What you will do.
Print every entry exactly once more, omitting each picture.

Extracted entries Block Start

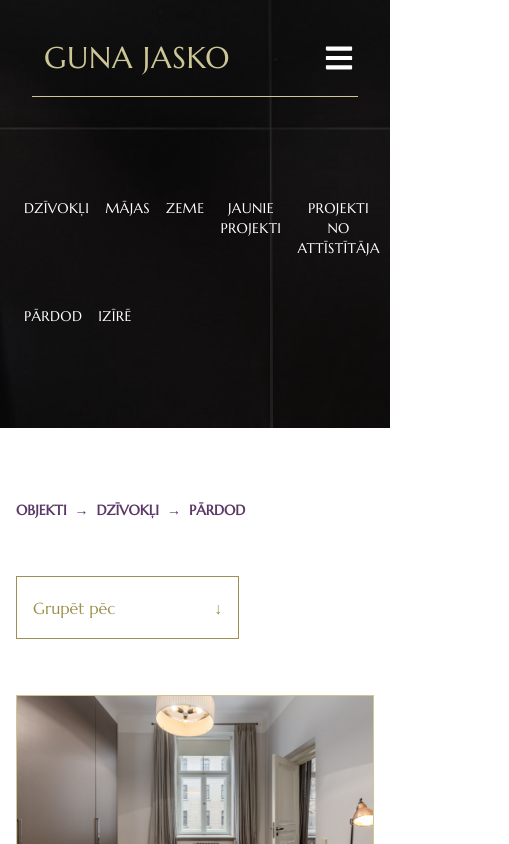
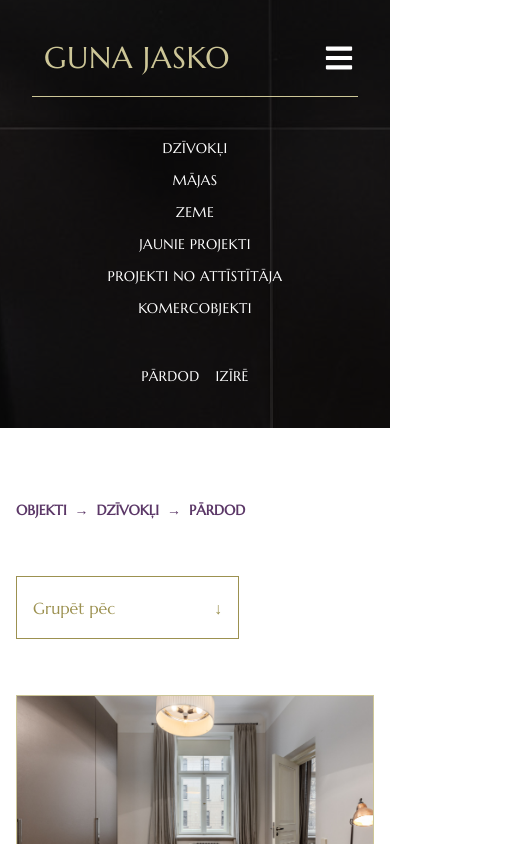
Before and after one commit to Mikelsons2003/GunaJasko, a React (Create React App) app: page /objekti in a window 390 px wide. Shown: the top 844 px of the page, 509 px wide, since content can reach past the window. Built offline with nearby package versions, Linux system fonts and the light colour scheme.

Commit message:
Objekti and responsivnes

```diff
--- a/src/components/Website/Kontakti.js
+++ b/src/components/Website/Kontakti.js
@@ -23,8 +23,9 @@ const Kontakti = () => {
         >
             <Header />
             {/* Contact Form and Image Layout */}
-            <div className="flex justify-center items-center px-4 md:px-8 lg:px-0 pb-6 md:pt-8">
-                <div className="w-full max-w-[1267px] bg-[#CDC697] flex flex-col lg:flex-row justify-between items-center py-12 px-6 lg:py-16 lg:px-8 mt-20 lg:mt-44">
+            <div className="flex justify-center items-center min-h-screen px-4 md:px-8 lg:px-0">
+                <div
+                    className="w-full max-w-[1267px] bg-[#CDC697] flex flex-col lg:flex-row justify-between items-center py-12 px-6 lg:py-16 lg:px-8 mt-32">
                     {/* Left Column: Form */}
                     <div className="w-full lg:w-1/2 lg:pr-8">
                         <h2 className="text-2xl lg:text-3xl font-bold text-[#5B3767] text-left mb-6">
--- a/src/components/Website/Objekti.js
+++ b/src/components/Website/Objekti.js
@@ -50,19 +50,19 @@ function Objekti() {
                 <div className="relative w-full h-full flex flex-col items-center justify-center">
                     {/* Navigation Container */}
                     <nav
-                        className="w-full max-w-[1267px] flex justify-between items-center text-white text-sm lg:text-xl uppercase font-medium tracking-wide px-6">
-                        <ul className="flex space-x-4 lg:space-x-8">
+                        className="w-full max-w-[1267px] flex items-center justify-center md:justify-start text-white text-sm lg:text-xl uppercase font-medium tracking-wide px-6">
+                        <ul className="grid grid-cols-1 md:flex md:space-x-4 lg:space-x-8 text-center">
                             <li>Dzīvokļi</li>
-                            <li>Mājas</li>
-                            <li>Zeme</li>
-                            <li>Jaunie projekti</li>
-                            <li>Projekti no attīstītāja</li>
-                            <li>Komercobjekti</li>
+                            <li className="mt-3 md:mt-0">Mājas</li>
+                            <li className="mt-3 md:mt-0">Zeme</li>
+                            <li className="mt-3 md:mt-0">Jaunie projekti</li>
+                            <li className="mt-3 md:mt-0">Projekti no attīstītāja</li>
+                            <li className="mt-3 md:mt-0">Komercobjekti</li>
                         </ul>
                     </nav>
                     {/* Secondary Navigation */}
                     <nav
-                        className="w-full max-w-[1267px] flex justify-between items-center text-white text-sm lg:text-lg uppercase font-medium tracking-wide px-6">
+                        className="w-full max-w-[1267px] flex justify-center md:justify-start items-center text-white text-sm lg:text-lg uppercase font-medium tracking-wide px-6">
                         <ul className="flex space-x-4 lg:space-x-8 mt-12">
                             <li>Pārdod</li>
                             <li>Izīrē</li>
--- a/src/components/Website/Pakalpojumi.js
+++ b/src/components/Website/Pakalpojumi.js
@@ -10,7 +10,7 @@ function Pakalpojumi() {
         <div className="mx-auto font-sans text-white bg-[#FBF8FB] overflow-hidden">
             <Header/>
             <div
-                className="w-full mx-auto px-6 sm:px-8 flex flex-col lg:flex-row items-center lg:h-[586px] bg-[#5B3767] pt-20 sm:pt-24 md:pt-32 relative z-0"
+                className="w-full mx-auto px-6 sm:px-8 flex flex-col lg:flex-row items-center lg:h-[586px] bg-[#5B3767] pt-28 md:pt-36 relative z-0"
             >
                 {/* Left: Text Section */}
                 <div
--- a/src/components/Website/ParMani.js
+++ b/src/components/Website/ParMani.js
@@ -15,7 +15,7 @@ function ParMani() {
             <div
                 className="bg-[#5B3767] w-full mx-auto px-4 sm:px-8 flex flex-col lg:flex-row items-center lg:h-[810px]">
                 {/* Left: Text Section */}
-                <div className="w-full lg:w-1/2 space-y-6 px-6 lg:px-12 xl:pl-20 2xl:pl-40 mt-10 lg:mt-0">
+                <div className="w-full lg:w-1/2 space-y-6 px-6 lg:px-12 xl:pl-20 2xl:pl-40 mt-14 sm:mt-20 lg:mt-0">
                     <div className="mt-16 lg:mt-32 2xl:ml-40">
                         <h2 className="text-3xl sm:text-4xl text-center lg:text-left text-white">Par aģentu</h2>
                         <p className="text-sm sm:text-lg leading-relaxed text-center lg:text-left mt-6 sm:mt-10 text-white">
@@ -32,7 +32,7 @@ function ParMani() {
                         </p>
                     </div>
                     <div className="flex justify-center lg:justify-start 2xl:ml-40">
-                        <a href="https://guna.lucid-websites.com/kontakti"><button className="w-full sm:w-[274px] h-[55px] border border-[#CDC697] text-[#CDC697] mt-10">
+                        <a href="https://guna.lucid-websites.com/kontakti"><button className="w-[274px] h-[55px] border border-[#CDC697] text-[#CDC697] mt-10">
                             SAZINĀTIES
                         </button></a>
                     </div>
--- a/src/components/Website/UnderPakalpojumi/Darijuma.js
+++ b/src/components/Website/UnderPakalpojumi/Darijuma.js
@@ -10,7 +10,7 @@ function Darijuma() {
         <div className="mx-auto font-sans text-white bg-[#FBF8FB] overflow-hidden">
             <Header/>
             <div
-                className="w-full mx-auto px-6 sm:px-8 flex flex-col lg:flex-row items-center lg:h-[586px] bg-[#5B3767] pt-20 sm:pt-24 md:pt-32 relative z-0"
+                className="w-full mx-auto px-6 sm:px-8 flex flex-col lg:flex-row items-center lg:h-[586px] bg-[#5B3767] pt-28 md:pt-36 relative z-0"
             >
                 {/* Left: Text Section */}
                 <div
--- a/src/components/Website/UnderPakalpojumi/Projekti.js
+++ b/src/components/Website/UnderPakalpojumi/Projekti.js
@@ -10,7 +10,7 @@ function Projekti() {
         <div className="mx-auto font-sans text-white bg-[#FBF8FB] overflow-hidden">
             <Header/>
             <div
-                className="w-full mx-auto px-6 sm:px-8 flex flex-col lg:flex-row items-center lg:h-[586px] bg-[#5B3767] pt-20 sm:pt-24 md:pt-32 relative z-0"
+                className="w-full mx-auto px-6 sm:px-8 flex flex-col lg:flex-row items-center lg:h-[586px] bg-[#5B3767] pt-28 md:pt-36 relative z-0"
             >
                 {/* Left: Text Section */}
                 <div
--- a/src/components/Website/UnderPakalpojumi/Starpniecibas.js
+++ b/src/components/Website/UnderPakalpojumi/Starpniecibas.js
@@ -10,7 +10,7 @@ function Starpniecibas() {
         <div className="mx-auto font-sans text-white bg-[#FBF8FB] overflow-hidden">
             <Header/>
             <div
-                className="w-full mx-auto px-6 sm:px-8 flex flex-col lg:flex-row items-center lg:h-[586px] bg-[#5B3767] pt-20 sm:pt-24 md:pt-32 relative z-0"
+                className="w-full mx-auto px-6 sm:px-8 flex flex-col lg:flex-row items-center lg:h-[586px] bg-[#5B3767] pt-28 md:pt-36 relative z-0"
             >
                 {/* Left: Text Section */}
                 <div
```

Extracted entries Block End

Result of this exercise.
Before and after one commit to Mikelsons2003/GunaJasko, a React (Create React App) app: page /objekti in a window 390 px wide. Shown: the top 844 px of the page, 509 px wide, since content can reach past the window. Built offline with nearby package versions, Linux system fonts and the light colour scheme.

Commit message:
Objekti and responsivnes

```diff
--- a/src/components/Website/Kontakti.js
+++ b/src/components/Website/Kontakti.js
@@ -23,8 +23,9 @@ const Kontakti = () => {
         >
             <Header />
             {/* Contact Form and Image Layout */}
-            <div className="flex justify-center items-center px-4 md:px-8 lg:px-0 pb-6 md:pt-8">
-                <div className="w-full max-w-[1267px] bg-[#CDC697] flex flex-col lg:flex-row justify-between items-center py-12 px-6 lg:py-16 lg:px-8 mt-20 lg:mt-44">
+            <div className="flex justify-center items-center min-h-screen px-4 md:px-8 lg:px-0">
+                <div
+                    className="w-full max-w-[1267px] bg-[#CDC697] flex flex-col lg:flex-row justify-between items-center py-12 px-6 lg:py-16 lg:px-8 mt-32">
                     {/* Left Column: Form */}
                     <div className="w-full lg:w-1/2 lg:pr-8">
                         <h2 className="text-2xl lg:text-3xl font-bold text-[#5B3767] text-left mb-6">
--- a/src/components/Website/Objekti.js
+++ b/src/components/Website/Objekti.js
@@ -50,19 +50,19 @@ function Objekti() {
                 <div className="relative w-full h-full flex flex-col items-center justify-center">
                     {/* Navigation Container */}
                     <nav
-                        className="w-full max-w-[1267px] flex justify-between items-center text-white text-sm lg:text-xl uppercase font-medium tracking-wide px-6">
-                        <ul className="flex space-x-4 lg:space-x-8">
+                        className="w-full max-w-[1267px] flex items-center justify-center md:justify-start text-white text-sm lg:text-xl uppercase font-medium tracking-wide px-6">
+                        <ul className="grid grid-cols-1 md:flex md:space-x-4 lg:space-x-8 text-center">
                             <li>Dzīvokļi</li>
-                            <li>Mājas</li>
-                            <li>Zeme</li>
-                            <li>Jaunie projekti</li>
-                            <li>Projekti no attīstītāja</li>
-                            <li>Komercobjekti</li>
+                            <li className="mt-3 md:mt-0">Mājas</li>
+                            <li className="mt-3 md:mt-0">Zeme</li>
+                            <li className="mt-3 md:mt-0">Jaunie projekti</li>
+                            <li className="mt-3 md:mt-0">Projekti no attīstītāja</li>
+                            <li className="mt-3 md:mt-0">Komercobjekti</li>
                         </ul>
                     </nav>
                     {/* Secondary Navigation */}
                     <nav
-                        className="w-full max-w-[1267px] flex justify-between items-center text-white text-sm lg:text-lg uppercase font-medium tracking-wide px-6">
+                        className="w-full max-w-[1267px] flex justify-center md:justify-start items-center text-white text-sm lg:text-lg uppercase font-medium tracking-wide px-6">
                         <ul className="flex space-x-4 lg:space-x-8 mt-12">
                             <li>Pārdod</li>
                             <li>Izīrē</li>
--- a/src/components/Website/Pakalpojumi.js
+++ b/src/components/Website/Pakalpojumi.js
@@ -10,7 +10,7 @@ function Pakalpojumi() {
         <div className="mx-auto font-sans text-white bg-[#FBF8FB] overflow-hidden">
             <Header/>
             <div
-                className="w-full mx-auto px-6 sm:px-8 flex flex-col lg:flex-row items-center lg:h-[586px] bg-[#5B3767] pt-20 sm:pt-24 md:pt-32 relative z-0"
+                className="w-full mx-auto px-6 sm:px-8 flex flex-col lg:flex-row items-center lg:h-[586px] bg-[#5B3767] pt-28 md:pt-36 relative z-0"
             >
                 {/* Left: Text Section */}
                 <div
--- a/src/components/Website/ParMani.js
+++ b/src/components/Website/ParMani.js
@@ -15,7 +15,7 @@ function ParMani() {
             <div
                 className="bg-[#5B3767] w-full mx-auto px-4 sm:px-8 flex flex-col lg:flex-row items-center lg:h-[810px]">
                 {/* Left: Text Section */}
-                <div className="w-full lg:w-1/2 space-y-6 px-6 lg:px-12 xl:pl-20 2xl:pl-40 mt-10 lg:mt-0">
+                <div className="w-full lg:w-1/2 space-y-6 px-6 lg:px-12 xl:pl-20 2xl:pl-40 mt-14 sm:mt-20 lg:mt-0">
                     <div className="mt-16 lg:mt-32 2xl:ml-40">
                         <h2 className="text-3xl sm:text-4xl text-center lg:text-left text-white">Par aģentu</h2>
                         <p className="text-sm sm:text-lg leading-relaxed text-center lg:text-left mt-6 sm:mt-10 text-white">
@@ -32,7 +32,7 @@ function ParMani() {
                         </p>
                     </div>
                     <div className="flex justify-center lg:justify-start 2xl:ml-40">
-                        <a href="https://guna.lucid-websites.com/kontakti"><button className="w-full sm:w-[274px] h-[55px] border border-[#CDC697] text-[#CDC697] mt-10">
+                        <a href="https://guna.lucid-websites.com/kontakti"><button className="w-[274px] h-[55px] border border-[#CDC697] text-[#CDC697] mt-10">
                             SAZINĀTIES
                         </button></a>
                     </div>
--- a/src/components/Website/UnderPakalpojumi/Darijuma.js
+++ b/src/components/Website/UnderPakalpojumi/Darijuma.js
@@ -10,7 +10,7 @@ function Darijuma() {
         <div className="mx-auto font-sans text-white bg-[#FBF8FB] overflow-hidden">
             <Header/>
             <div
-                className="w-full mx-auto px-6 sm:px-8 flex flex-col lg:flex-row items-center lg:h-[586px] bg-[#5B3767] pt-20 sm:pt-24 md:pt-32 relative z-0"
+                className="w-full mx-auto px-6 sm:px-8 flex flex-col lg:flex-row items-center lg:h-[586px] bg-[#5B3767] pt-28 md:pt-36 relative z-0"
             >
                 {/* Left: Text Section */}
                 <div
--- a/src/components/Website/UnderPakalpojumi/Projekti.js
+++ b/src/components/Website/UnderPakalpojumi/Projekti.js
@@ -10,7 +10,7 @@ function Projekti() {
         <div className="mx-auto font-sans text-white bg-[#FBF8FB] overflow-hidden">
             <Header/>
             <div
-                className="w-full mx-auto px-6 sm:px-8 flex flex-col lg:flex-row items-center lg:h-[586px] bg-[#5B3767] pt-20 sm:pt-24 md:pt-32 relative z-0"
+                className="w-full mx-auto px-6 sm:px-8 flex flex-col lg:flex-row items-center lg:h-[586px] bg-[#5B3767] pt-28 md:pt-36 relative z-0"
             >
                 {/* Left: Text Section */}
                 <div
--- a/src/components/Website/UnderPakalpojumi/Starpniecibas.js
+++ b/src/components/Website/UnderPakalpojumi/Starpniecibas.js
@@ -10,7 +10,7 @@ function Starpniecibas() {
         <div className="mx-auto font-sans text-white bg-[#FBF8FB] overflow-hidden">
             <Header/>
             <div
-                className="w-full mx-auto px-6 sm:px-8 flex flex-col lg:flex-row items-center lg:h-[586px] bg-[#5B3767] pt-20 sm:pt-24 md:pt-32 relative z-0"
+                className="w-full mx-auto px-6 sm:px-8 flex flex-col lg:flex-row items-center lg:h-[586px] bg-[#5B3767] pt-28 md:pt-36 relative z-0"
             >
                 {/* Left: Text Section */}
                 <div
```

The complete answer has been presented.